“Investors rely on credit rating agencies like Standard & Poor’s to play it straight when rating complex securities like CMBS,” said Andrew J. Ceresney, director of the SEC Enforcement Division. “But Standard & Poor’s elevated its own financial interests above investors by loosening its rating criteria to obtain business and then obscuring these changes from investors.
"These enforcement actions, our first-ever against a major ratings firm, reflect our commitment to aggressively policing the integrity and transparency of the credit ratings process.”
The SEC issued three orders instituting settled administrative proceedings against S&P.
One order, in which S&P made certain admissions, addressed S&P’s practices in its conduit fusion CMBS ratings methodology. S&P’s public disclosures affirmatively misrepresented that it was using one approach when it actually used a different methodology in 2011 to rate six conduit fusion CMBS transactions and issue preliminary ratings on two more transactions.

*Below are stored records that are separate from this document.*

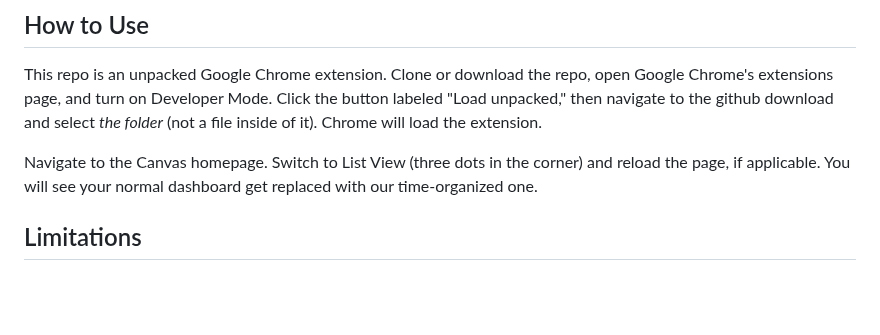
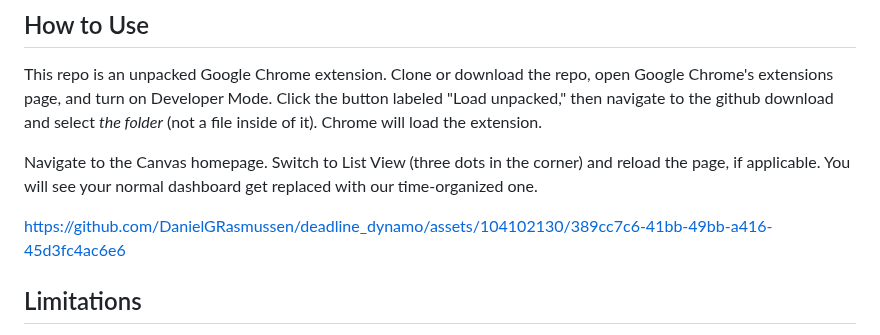
Before and after one commit to DanielGRasmussen/deadline_dynamo, a Markdown page: README.md, the part around the change. Rendered like a GitHub page; blank space fills up the shorter version.

Commit message:
Added video showing how to use the extension.

```diff
--- a/README.md
+++ b/README.md
@@ -11,6 +11,8 @@ Deadline Dynamo is a web extension that uses the Canvas API to fetch the user's
 This repo is an unpacked Google Chrome extension. Clone or download the repo, open Google Chrome's extensions page, and turn on Developer Mode. Click the button labeled "Load unpacked," then navigate to the github download and select *the folder* (not a file inside of it). Chrome will load the extension.
 
 Navigate to the Canvas homepage. Switch to List View (three dots in the corner) and reload the page, if applicable. You will see your normal dashboard get replaced with our time-organized one.
+
+https://github.com/DanielGRasmussen/deadline_dynamo/assets/104102130/389cc7c6-41bb-49bb-a416-45d3fc4ac6e6
 
 ## Limitations
 The plugin has ONLY been tested on student accounts. We did not have access to teacher accounts on which we could test the extension. Viewing the dashboard in student preview mode might display proper functionality, but we just don't know for sure. ***If the extension does not perform properly on a teacher account, please seek out a student account in order to properly assess the plugin's functionality.***
```
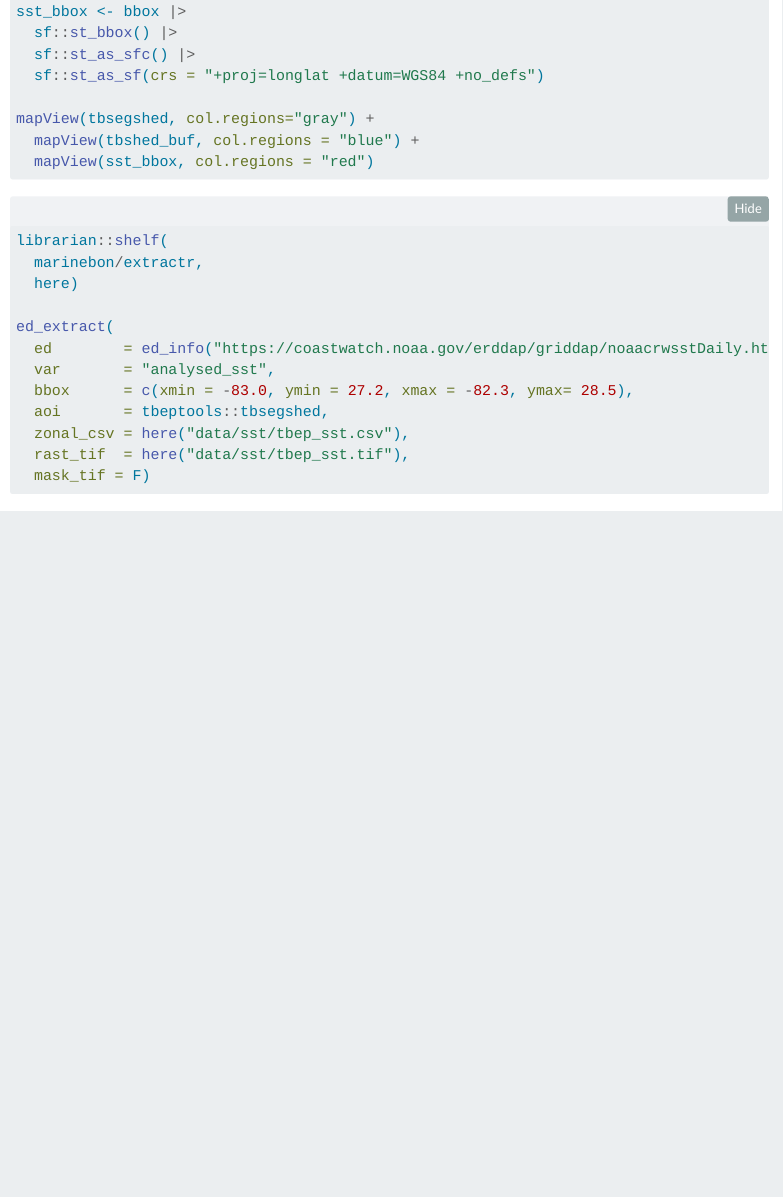
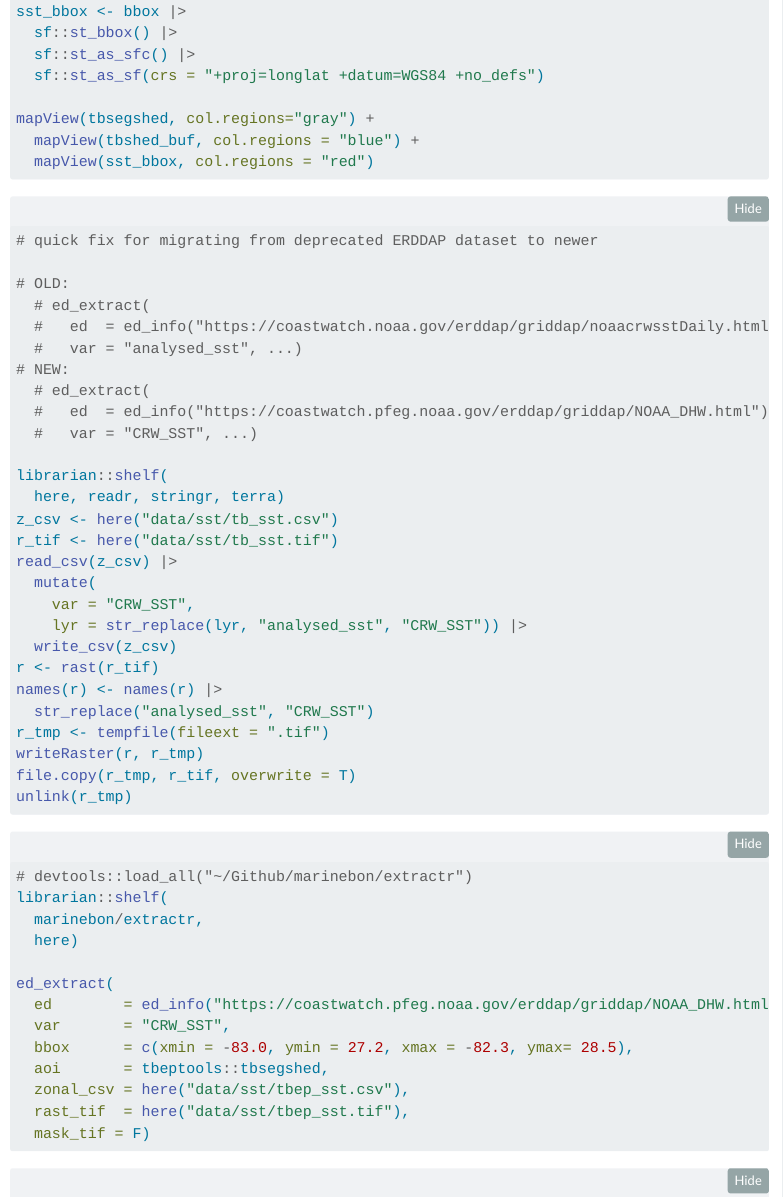
Before and after one commit to tbep-tech/climate-change-indicators, a Quarto document (data.qmd): the page in a window 1100 px wide, from 14300 px down. Rendered offline with R 4.5, knitr and Pandoc in place of Quarto, with nearby package versions; folded parts are opened; menus at the side of the page are left out.

Commit message:
mv-ed-sst erddap dataset moved w/ new var; ∆ csv, tif

````diff
--- a/data.qmd
+++ b/data.qmd
@@ -1476,16 +1476,51 @@ mapView(tbsegshed, col.regions="gray") +
 ```
 
 ```{r}
+#| label: mv-ed-sst
+#| eval: false
+
+# quick fix for migrating from deprecated ERDDAP dataset to newer
+
+# OLD:
+  # ed_extract(
+  #   ed  = ed_info("https://coastwatch.noaa.gov/erddap/griddap/noaacrwsstDaily.html"),
+  #   var = "analysed_sst", ...)
+# NEW:
+  # ed_extract(
+  #   ed  = ed_info("https://coastwatch.pfeg.noaa.gov/erddap/griddap/NOAA_DHW.html"),
+  #   var = "CRW_SST", ...)
+
+librarian::shelf(
+  here, readr, stringr, terra)
+z_csv <- here("data/sst/tb_sst.csv")
+r_tif <- here("data/sst/tb_sst.tif")
+read_csv(z_csv) |>
+  mutate(
+    var = "CRW_SST",
+    lyr = str_replace(lyr, "analysed_sst", "CRW_SST")) |>
+  write_csv(z_csv)
+r <- rast(r_tif)
+names(r) <- names(r) |>
+  str_replace("analysed_sst", "CRW_SST")
+r_tmp <- tempfile(fileext = ".tif")
+writeRaster(r, r_tmp)
+file.copy(r_tmp, r_tif, overwrite = T)
+unlink(r_tmp)
+```
+
+
+```{r}
 #| label: get-sst
 #| eval: false
 
+# devtools::load_all("~/Github/marinebon/extractr")
 librarian::shelf(
   marinebon/extractr,
   here)
 
 ed_extract(
-  ed        = ed_info("https://coastwatch.noaa.gov/erddap/griddap/noaacrwsstDaily.html"),
-  var       = "analysed_sst",
+  ed        = ed_info("https://coastwatch.pfeg.noaa.gov/erddap/griddap/NOAA_DHW.html"),
+  var       = "CRW_SST",
   bbox      = c(xmin = -83.0, ymin = 27.2, xmax = -82.3, ymax= 28.5),
   aoi       = tbeptools::tbsegshed,
   zonal_csv = here("data/sst/tbep_sst.csv"),
````
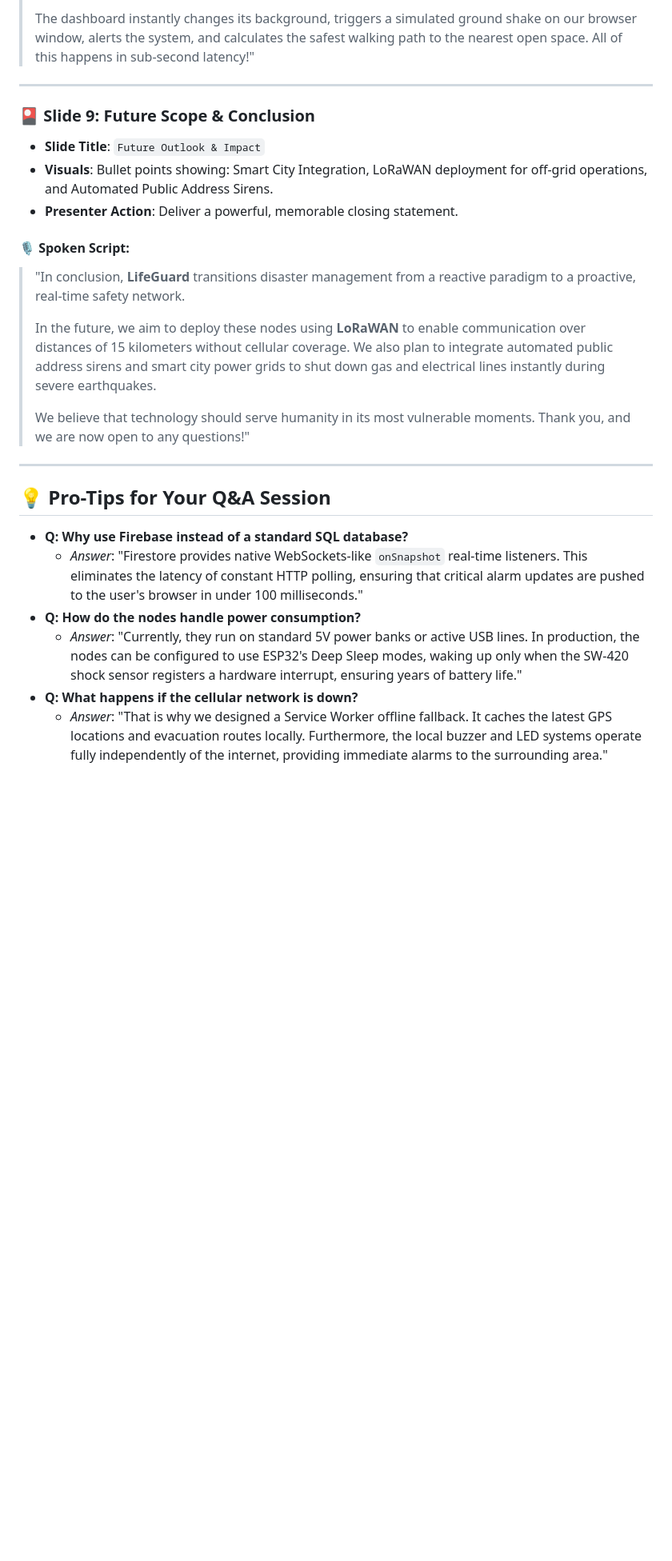
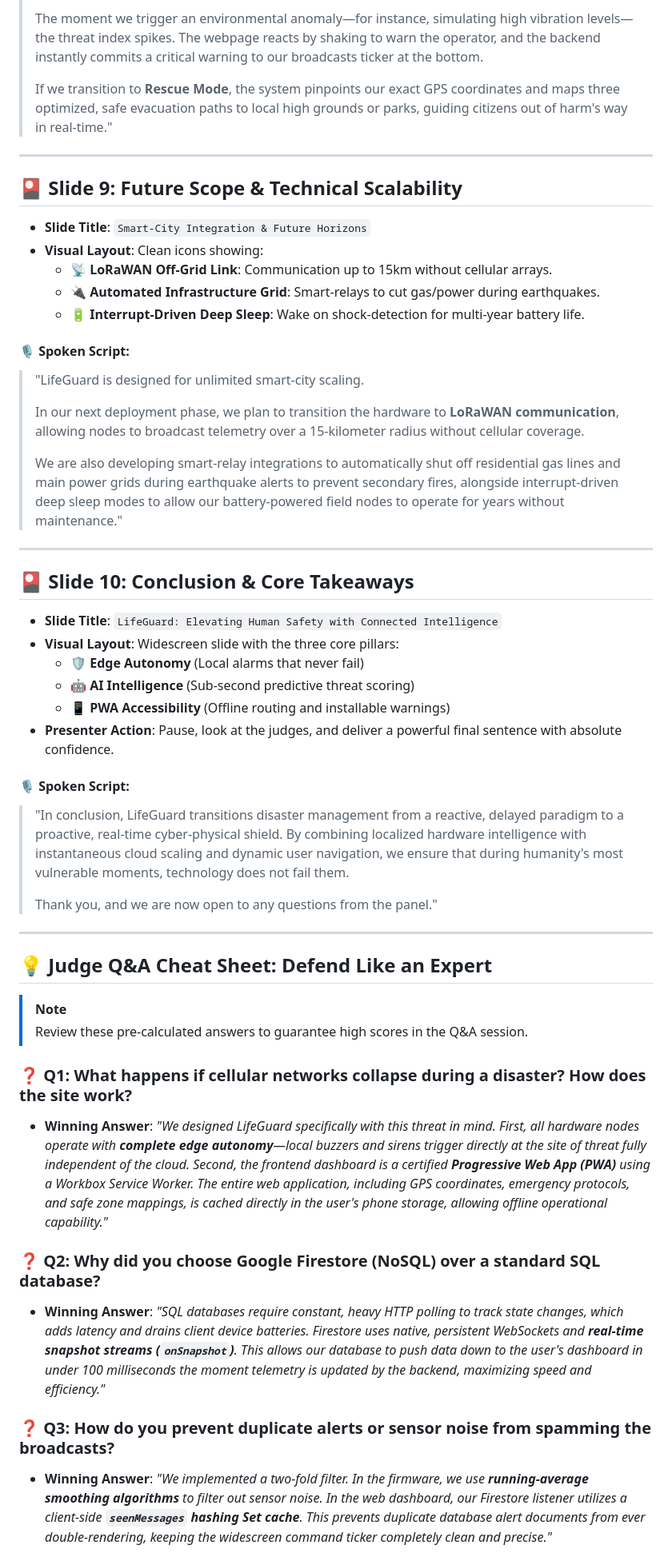
Before and after one commit to RushalBangar/FloodGuard, a Markdown page: presentation_script.md, the part around one of its changes. Shown at 80% size. GitHub-like rendering; blank space fills up the shorter version.

```diff
--- a/presentation_script.md
+++ b/presentation_script.md
@@ -136,26 +137,52 @@
 >
-> The dashboard instantly changes its background, triggers a simulated ground shake on our browser window, alerts the system, and calculates the safest walking path to the nearest open space. All of this happens in sub-second latency!"
+> The moment we trigger an environmental anomaly—for instance, simulating high vibration levels—the threat index spikes. The webpage reacts by shaking to warn the operator, and the backend instantly commits a critical warning to our broadcasts ticker at the bottom.
+>
+> If we transition to **Rescue Mode**, the system pinpoints our exact GPS coordinates and maps three optimized, safe evacuation paths to local high grounds or parks, guiding citizens out of harm's way in real-time."
 
 ---
 
-### 🎴 Slide 9: Future Scope & Conclusion
-*   **Slide Title**: `Future Outlook & Impact`
-*   **Visuals**: Bullet points showing: Smart City Integration, LoRaWAN deployment for off-grid operations, and Automated Public Address Sirens.
-*   **Presenter Action**: Deliver a powerful, memorable closing statement.
+## 🎴 Slide 9: Future Scope & Technical Scalability
+*   **Slide Title**: `Smart-City Integration & Future Horizons`
+*   **Visual Layout**: Clean icons showing:
+    *   📡 **LoRaWAN Off-Grid Link**: Communication up to 15km without cellular arrays.
+    *   🔌 **Automated Infrastructure Grid**: Smart-relays to cut gas/power during earthquakes.
+    *   🔋 **Interrupt-Driven Deep Sleep**: Wake on shock-detection for multi-year battery life.
 
 #### 🎙️ Spoken Script:
-> "In conclusion, **LifeGuard** transitions disaster management from a reactive paradigm to a proactive, real-time safety network.
+> "LifeGuard is designed for unlimited smart-city scaling.
 >
-> In the future, we aim to deploy these nodes using **LoRaWAN** to enable communication over distances of 15 kilometers without cellular coverage. We also plan to integrate automated public address sirens and smart city power grids to shut down gas and electrical lines instantly during severe earthquakes.
+> In our next deployment phase, we plan to transition the hardware to **LoRaWAN communication**, allowing nodes to broadcast telemetry over a 15-kilometer radius without cellular coverage.
 >
-> We believe that technology should serve humanity in its most vulnerable moments. Thank you, and we are now open to any questions!"
+> We are also developing smart-relay integrations to automatically shut off residential gas lines and main power grids during earthquake alerts to prevent secondary fires, alongside interrupt-driven deep sleep modes to allow our battery-powered field nodes to operate for years without maintenance."
 
 ---
 
-## 💡 Pro-Tips for Your Q&A Session
-*   **Q: Why use Firebase instead of a standard SQL database?**
-    *   *Answer*: "Firestore provides native WebSockets-like `onSnapshot` real-time listeners. This eliminates the latency of constant HTTP polling, ensuring that critical alarm updates are pushed to the user's browser in under 100 milliseconds."
-*   **Q: How do the nodes handle power consumption?**
-    *   *Answer*: "Currently, they run on standard 5V power banks or active USB lines. In production, the nodes can be configured to use ESP32's Deep Sleep modes, waking up only when the SW-420 shock sensor registers a hardware interrupt, ensuring years of battery life."
-*   **Q: What happens if the cellular network is down?**
-    *   *Answer*: "That is why we designed a Service Worker offline fallback. It caches the latest GPS locations and evacuation routes locally. Furthermore, the local buzzer and LED systems operate fully independently of the internet, providing immediate alarms to the surrounding area."
+## 🎴 Slide 10: Conclusion & Core Takeaways
+*   **Slide Title**: `LifeGuard: Elevating Human Safety with Connected Intelligence`
+*   **Visual Layout**: Widescreen slide with the three core pillars:
+    *   🛡️ **Edge Autonomy** (Local alarms that never fail)
+    *   🤖 **AI Intelligence** (Sub-second predictive threat scoring)
+    *   📱 **PWA Accessibility** (Offline routing and installable warnings)
+*   **Presenter Action**: Pause, look at the judges, and deliver a powerful final sentence with absolute confidence.
+
+#### 🎙️ Spoken Script:
+> "In conclusion, LifeGuard transitions disaster management from a reactive, delayed paradigm to a proactive, real-time cyber-physical shield. By combining localized hardware intelligence with instantaneous cloud scaling and dynamic user navigation, we ensure that during humanity's most vulnerable moments, technology does not fail them.
+>
+> Thank you, and we are now open to any questions from the panel."
+
+---
+
+## 💡 Judge Q&A Cheat Sheet: Defend Like an Expert
+
+> [!NOTE]
+> Review these pre-calculated answers to guarantee high scores in the Q&A session.
+
+### ❓ Q1: What happens if cellular networks collapse during a disaster? How does the site work?
+*   **Winning Answer**: *"We designed LifeGuard specifically with this threat in mind. First, all hardware nodes operate with **complete edge autonomy**—local buzzers and sirens trigger directly at the site of threat fully independent of the cloud. Second, the frontend dashboard is a certified **Progressive Web App (PWA)** using a Workbox Service Worker. The entire web application, including GPS coordinates, emergency protocols, and safe zone mappings, is cached directly in the user's phone storage, allowing offline operational capability."*
+
+### ❓ Q2: Why did you choose Google Firestore (NoSQL) over a standard SQL database?
+*   **Winning Answer**: *"SQL databases require constant, heavy HTTP polling to track state changes, which adds latency and drains client device batteries. Firestore uses native, persistent WebSockets and **real-time snapshot streams (`onSnapshot`)**. This allows our database to push data down to the user's dashboard in under 100 milliseconds the moment telemetry is updated by the backend, maximizing speed and efficiency."*
+
+### ❓ Q3: How do you prevent duplicate alerts or sensor noise from spamming the broadcasts?
+*   **Winning Answer**: *"We implemented a two-fold filter. In the firmware, we use **running-average smoothing algorithms** to filter out sensor noise. In the web dashboard, our Firestore listener utilizes a client-side **`seenMessages` hashing Set cache**. This prevents duplicate database alert documents from ever double-rendering, keeping the widescreen command ticker completely clean and precise."*
+
```
Also changed, not shown: other parts of presentation_script.md (+83 -80 lines).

Under the settlement S&P is also barred from grading certain bond deals for one year.
The SEC's action was the first time federal regulators have disciplined one of the big three ratings firms since the financial crisis.
On another front, S&P is looking to settle claims from the Justice Department and more than a dozen states that the company committed fraud in the run-up to the 2008 financial crisis, and may pay more than $1.37 billion.